“Some Catholics and Christians will trace it all the way back to the birth of Christ, when gifts were supposedly brought to the baby Jesus. Others link gift giving to the Romans’ winter celebrations, the only time of the year when the rich would give their slaves gifts of food and such.”
But what about other holiday traditions we practice, like putting a big, live, shedding tree in our living rooms each season and hanging stockings on the chimney with care?
McKillop said more modern practices like these can all be linked to a single “tipping point” in history that changed the course of Christmas forever.
“In that single poem, Moore gave us our modern-day version of Santa Claus, stockings and reindeer — all of the Christmas traditions we still live by and follow today. He changed it all,” explained McKillop. “From 1823 forward was when Christmas as we know it began. All of the traditions from different cultures — Jewish, Christian, Scandinavian celebrations — all came together at that point.”
Although variations of the Christmas tree had been around since the 16th century, McKillop said, dragging an evergreen into our homes became a modern mainstay in 1848 after a magazine in London published a photograph of Prince Albert and Queen Victoria posing in front of a decked-out fir.
“The British went crazy for the photo and started putting up Christmas trees in their homes. Later, an American magazine copied and altered the image of the royal family to look like an American family and circulated the trend around the United States,” he explained.
Lastly, the history buff revealed that the origins of Santa’s right-hand reindeer, Rudolph, go back to 1939, to a Montgomery Ward department store in Chicago. That’s when an employee by the name of Robert L. May created the lovable red-nosed sidekick in an effort to promote a Christmas coloring book sold by Montgomery Ward.

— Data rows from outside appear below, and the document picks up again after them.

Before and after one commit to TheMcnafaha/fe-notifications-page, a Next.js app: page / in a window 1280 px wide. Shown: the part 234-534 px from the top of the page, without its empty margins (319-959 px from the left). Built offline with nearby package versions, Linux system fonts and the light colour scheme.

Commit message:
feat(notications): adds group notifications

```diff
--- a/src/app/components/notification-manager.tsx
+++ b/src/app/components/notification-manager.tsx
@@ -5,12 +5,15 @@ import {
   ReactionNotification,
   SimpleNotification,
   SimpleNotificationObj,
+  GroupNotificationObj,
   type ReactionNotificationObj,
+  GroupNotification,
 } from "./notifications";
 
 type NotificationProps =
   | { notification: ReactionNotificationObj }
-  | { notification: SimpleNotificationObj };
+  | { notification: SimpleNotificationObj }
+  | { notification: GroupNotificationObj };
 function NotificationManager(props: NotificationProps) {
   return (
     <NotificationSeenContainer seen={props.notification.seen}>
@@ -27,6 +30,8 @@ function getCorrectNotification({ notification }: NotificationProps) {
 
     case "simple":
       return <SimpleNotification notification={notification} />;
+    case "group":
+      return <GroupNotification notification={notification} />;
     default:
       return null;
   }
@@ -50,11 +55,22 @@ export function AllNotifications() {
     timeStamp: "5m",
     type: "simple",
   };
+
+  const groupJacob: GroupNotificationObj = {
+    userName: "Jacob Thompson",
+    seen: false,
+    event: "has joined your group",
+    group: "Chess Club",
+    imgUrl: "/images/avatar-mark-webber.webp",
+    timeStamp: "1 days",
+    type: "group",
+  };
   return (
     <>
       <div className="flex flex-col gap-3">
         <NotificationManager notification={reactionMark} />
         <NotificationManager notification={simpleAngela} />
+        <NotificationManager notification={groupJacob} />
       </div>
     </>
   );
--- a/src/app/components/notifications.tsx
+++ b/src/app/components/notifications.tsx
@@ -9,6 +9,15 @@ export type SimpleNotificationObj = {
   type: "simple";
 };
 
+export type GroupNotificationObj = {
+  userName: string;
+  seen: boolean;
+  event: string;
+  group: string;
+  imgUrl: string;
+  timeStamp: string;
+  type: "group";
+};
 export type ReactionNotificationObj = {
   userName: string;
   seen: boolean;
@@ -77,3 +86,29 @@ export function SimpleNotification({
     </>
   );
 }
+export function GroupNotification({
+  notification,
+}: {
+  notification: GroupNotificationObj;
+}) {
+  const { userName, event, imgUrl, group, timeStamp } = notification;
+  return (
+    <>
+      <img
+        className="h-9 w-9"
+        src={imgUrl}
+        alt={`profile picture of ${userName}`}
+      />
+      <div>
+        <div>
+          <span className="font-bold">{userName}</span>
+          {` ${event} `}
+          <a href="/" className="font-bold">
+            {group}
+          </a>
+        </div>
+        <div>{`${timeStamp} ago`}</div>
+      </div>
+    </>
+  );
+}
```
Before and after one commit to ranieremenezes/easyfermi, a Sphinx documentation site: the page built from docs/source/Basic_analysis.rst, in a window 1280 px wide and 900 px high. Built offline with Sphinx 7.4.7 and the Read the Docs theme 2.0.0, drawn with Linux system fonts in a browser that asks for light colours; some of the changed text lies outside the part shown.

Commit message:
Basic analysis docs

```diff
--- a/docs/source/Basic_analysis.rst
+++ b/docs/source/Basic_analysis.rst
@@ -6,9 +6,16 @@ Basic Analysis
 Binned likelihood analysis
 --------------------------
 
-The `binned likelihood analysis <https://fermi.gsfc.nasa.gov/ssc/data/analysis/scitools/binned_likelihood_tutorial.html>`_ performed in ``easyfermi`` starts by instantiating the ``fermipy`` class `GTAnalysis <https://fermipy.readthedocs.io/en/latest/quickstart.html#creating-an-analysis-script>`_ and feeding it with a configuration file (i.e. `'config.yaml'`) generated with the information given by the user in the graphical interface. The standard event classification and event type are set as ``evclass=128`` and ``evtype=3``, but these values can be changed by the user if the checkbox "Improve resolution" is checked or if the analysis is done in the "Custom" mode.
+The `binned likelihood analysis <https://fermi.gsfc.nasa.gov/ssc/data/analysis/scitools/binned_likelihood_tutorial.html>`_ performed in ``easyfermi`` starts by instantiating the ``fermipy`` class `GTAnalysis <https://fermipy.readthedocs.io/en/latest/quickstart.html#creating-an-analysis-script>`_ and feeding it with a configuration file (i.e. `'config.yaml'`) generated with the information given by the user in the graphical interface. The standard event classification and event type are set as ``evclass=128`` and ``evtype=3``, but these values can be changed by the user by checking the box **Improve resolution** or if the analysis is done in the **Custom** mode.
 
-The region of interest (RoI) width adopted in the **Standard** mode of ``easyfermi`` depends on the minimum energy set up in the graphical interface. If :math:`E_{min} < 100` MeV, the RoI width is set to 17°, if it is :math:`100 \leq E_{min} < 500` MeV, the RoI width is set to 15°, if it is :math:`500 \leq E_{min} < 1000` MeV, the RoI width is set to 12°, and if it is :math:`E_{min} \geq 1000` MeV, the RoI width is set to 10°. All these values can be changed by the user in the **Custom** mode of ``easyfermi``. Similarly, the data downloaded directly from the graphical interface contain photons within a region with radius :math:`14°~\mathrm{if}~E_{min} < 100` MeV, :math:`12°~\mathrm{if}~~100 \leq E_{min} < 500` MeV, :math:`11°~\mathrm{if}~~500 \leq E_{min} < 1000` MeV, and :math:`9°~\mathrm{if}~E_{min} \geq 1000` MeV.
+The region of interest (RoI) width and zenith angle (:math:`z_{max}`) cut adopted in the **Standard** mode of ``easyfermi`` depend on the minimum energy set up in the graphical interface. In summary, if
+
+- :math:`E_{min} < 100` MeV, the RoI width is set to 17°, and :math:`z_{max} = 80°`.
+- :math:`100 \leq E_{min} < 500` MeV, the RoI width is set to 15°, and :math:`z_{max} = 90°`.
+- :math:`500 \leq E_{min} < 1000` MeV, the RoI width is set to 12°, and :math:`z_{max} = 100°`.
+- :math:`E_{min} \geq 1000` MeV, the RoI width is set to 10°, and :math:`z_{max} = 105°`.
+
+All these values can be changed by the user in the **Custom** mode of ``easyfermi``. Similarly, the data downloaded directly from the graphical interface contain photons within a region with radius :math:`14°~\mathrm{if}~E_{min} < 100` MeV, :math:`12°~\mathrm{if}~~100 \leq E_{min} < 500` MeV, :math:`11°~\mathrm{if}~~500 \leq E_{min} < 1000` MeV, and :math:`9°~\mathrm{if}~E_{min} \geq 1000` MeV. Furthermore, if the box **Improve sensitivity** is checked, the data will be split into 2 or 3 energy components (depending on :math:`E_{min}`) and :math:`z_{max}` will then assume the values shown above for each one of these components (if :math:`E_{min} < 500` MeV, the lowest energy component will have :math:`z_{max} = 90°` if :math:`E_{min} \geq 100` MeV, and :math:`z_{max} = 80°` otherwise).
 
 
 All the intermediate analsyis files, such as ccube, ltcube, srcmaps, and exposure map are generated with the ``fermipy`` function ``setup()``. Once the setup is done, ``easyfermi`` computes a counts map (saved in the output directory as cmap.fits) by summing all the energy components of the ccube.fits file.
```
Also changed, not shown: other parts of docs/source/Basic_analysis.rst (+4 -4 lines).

“Clement Moore hinted at reindeer in ‘Night Before Christmas,’ and May’s idea of Rudolph took it even further. Christmas traditions have a way of building on each other over the centuries,” explained McKillop. “Christmas is one of the most complex holidays we celebrate in terms of its roots, because it transcends so many cultures. It goes back in time 2,000-plus years.”
Now, off you go to hang those stockings, decorate that Christmas tree, buy overpriced presents, sing “Rudolph the Red-Nosed Reindeer” to strangers and wait for Santa. And drink and be merry, of course.
Anyone for some eggnog… and a carol or two?
FA LA LA LA LA… LA LA LA LA.